As the guardians of this land (kaitiaki in Māori), we are here to restore and reawaken the land, bring nature back into balance, and preserve Tahi’s rich ecological and cultural heritage. To provide a sanctuary for all – people and wildlife – and a legacy that can be experienced by many generations to come.

A Spirit of Giving Back

Our conservation philosophy has always been that what we take from the land should be replenished. To that end, 100% of our profits go back to our award-winning conservation and community projects. 

Investing in this full circle approach restores the land and rewilds the native flora and fauna helping us develop a healthy, biodiverse ecosystem that goes beyond carbon neutral status for the wellbeing of people and planet.

Part of History

 The landscape of Tahi was once wild, rich and fertile, home to generations of Māori and alive with a vibrant indigenous culture.
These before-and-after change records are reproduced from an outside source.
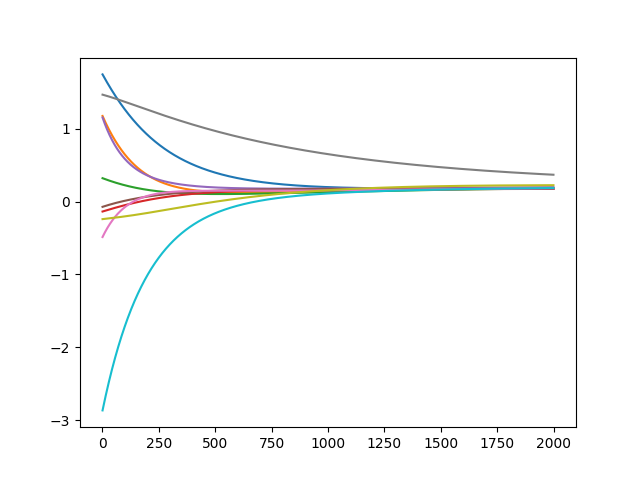
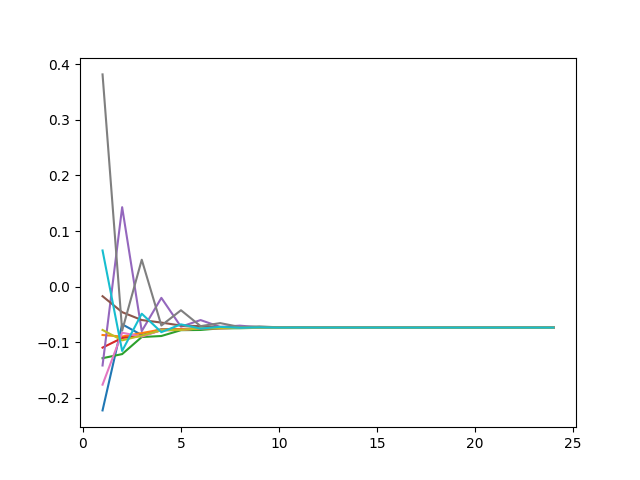
weight design 2 working

diff --git a/consensus_filter_1.py b/consensus_filter_1.py
@@ -1,15 +1,14 @@
 import copy
-from turtle import color
 import matplotlib.pyplot as plt
 import numpy as np
 
-ITERATIONS = 2000
+ITERATIONS = 25
 NUM_NODES = 10
 DIMENSION = 2
 MAX_DISTANCE = 4
 COMMUNICATION_RADIUS = 2.5
 c_v = 0.01
-c_lw = (2 * c_v) / (COMMUNICATION_RADIUS**2 * (NUM_NODES - 1))
+c_2w = (c_v / (COMMUNICATION_RADIUS**2)) / 2
 F1 = 50
 
 def isConnected(network):
@@ -50,7 +49,7 @@ def getNetwork():
             for index, node in enumerate(nodes):
                 name = str(index)
                 if curr_name != name:
-                    if np.linalg.norm(curr_node - node) <= 1.6:
+                    if np.linalg.norm(curr_node - node) <= COMMUNICATION_RADIUS:
                         network[curr_name]['nei'].append(name)
 
         connected = isConnected(network)
@@ -79,6 +78,9 @@ x_i_old = copy.copy(x_i)
 convergence = {i: F1 * np.ones((ITERATIONS, 1)) for i in range(NUM_NODES)}
 weights = {str(i): {str(j): 0 for j in network} for i in network}
 
+def c_1w(len_nei):
+    return (2 * c_v) / (COMMUNICATION_RADIUS**2 * len_nei)
+
 def v_i(pos):
     return ((np.linalg.norm(pos - avgPos)**2) + c_v) / (COMMUNICATION_RADIUS**2)
 
@@ -86,9 +88,20 @@ for i in range(1, ITERATIONS):
     for name in network:
         sigma_weight = 0
         for nei in network[name]['nei']:
-            weights[name][nei] = c_lw / (v_i(network[name]['pos']) + v_i(network[nei]['pos']))
+            # WEIGHT DESIGN 1
+            # weights[name][nei] = c_1w(len(network[name]['nei'])) / (v_i(network[name]['pos']) + v_i(network[nei]['pos']))
+            # WEIGHT DESIGN 2
+            # weights[name][nei] = (1 - weights[name][name]) / len(network[name]['nei'])
+            # MAX-DEGREE WEIGHTS
+            
             sigma_weight += weights[name][nei]
-        weights[name][name] = 1 - sigma_weight
+
+        # WEIGHT DESIGN 1
+        # weights[name][name] = 1 - sigma_weight
+        # WEIGHT DESIGN 2
+        # weights[name][name] = c_2w / v_i(network[name]['pos'])
+        # MAX-DEGREE WEIGHTS
+
 
         addition = 0
         for nei in network[name]['nei']:
@@ -98,15 +111,14 @@ for i in range(1, ITERATIONS):
     
     for j in range(len(x_i)):
         convergence[j][i] -= x_i[j]
+
     x_i_old = copy.copy(x_i)
 
 #   Plot measurements
 measurement_x_initial = [i+1 for i in range(NUM_NODES)]
 measurement_y_initial = x_i_initial
-
 measurement_x_final = [i+1 for i in range(NUM_NODES)]
 measurement_y_final = x_i
-
 plt.plot(measurement_x_initial, measurement_y_initial, label="Initial Measurement")
 plt.plot(measurement_x_final, measurement_y_final, label="Final Measurement")
 plt.xlabel("Node")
Originally the site was centred on an important pā (a Māori fortified village), the remains of which can still be seen – the living areas, cooking and waste pits of Te Waiariki, the earliest inhabitants.

With a deep belief in the spiritual sanctity of the land and the inseparable connections between all things, Māori tribes wove legends around the land, forests and sea. These legends, handed down through the generations, tell stories of how the landscape came to be. When European settlers arrived in the mid-1800s, they transformed the landscape, cutting the native forests for building material and fuel, introducing intensive farming and a host of pest species that decimated native wildlife. Wetlands were drained, the birds disappeared and the land lost its soul.


A New Beginning

Today, we’ve restored a neglected farm into a sustainable and productive nature sanctuary and eco-retreat.

Our restoration project began in 2004, when our founder, Suzan Craig, purchased a beautiful, remote, yet run-down cattle farm in Northland, New Zealand, and set about returning the land to nature.

Since then, we’ve restored 20 wetlands, planted and regenerated over 8.4 million tress, and created a buzzing honey business. Now, birdsong has returned after so long: where we once had fewer than 20 types of birds, we now see (and hear!) 71 species, of which 25 are rare or endangered. Native fish, lizards and insects are also returning: all signs of a healthy, happy ecosystem.

Learn More About Our Story:

At one with nature.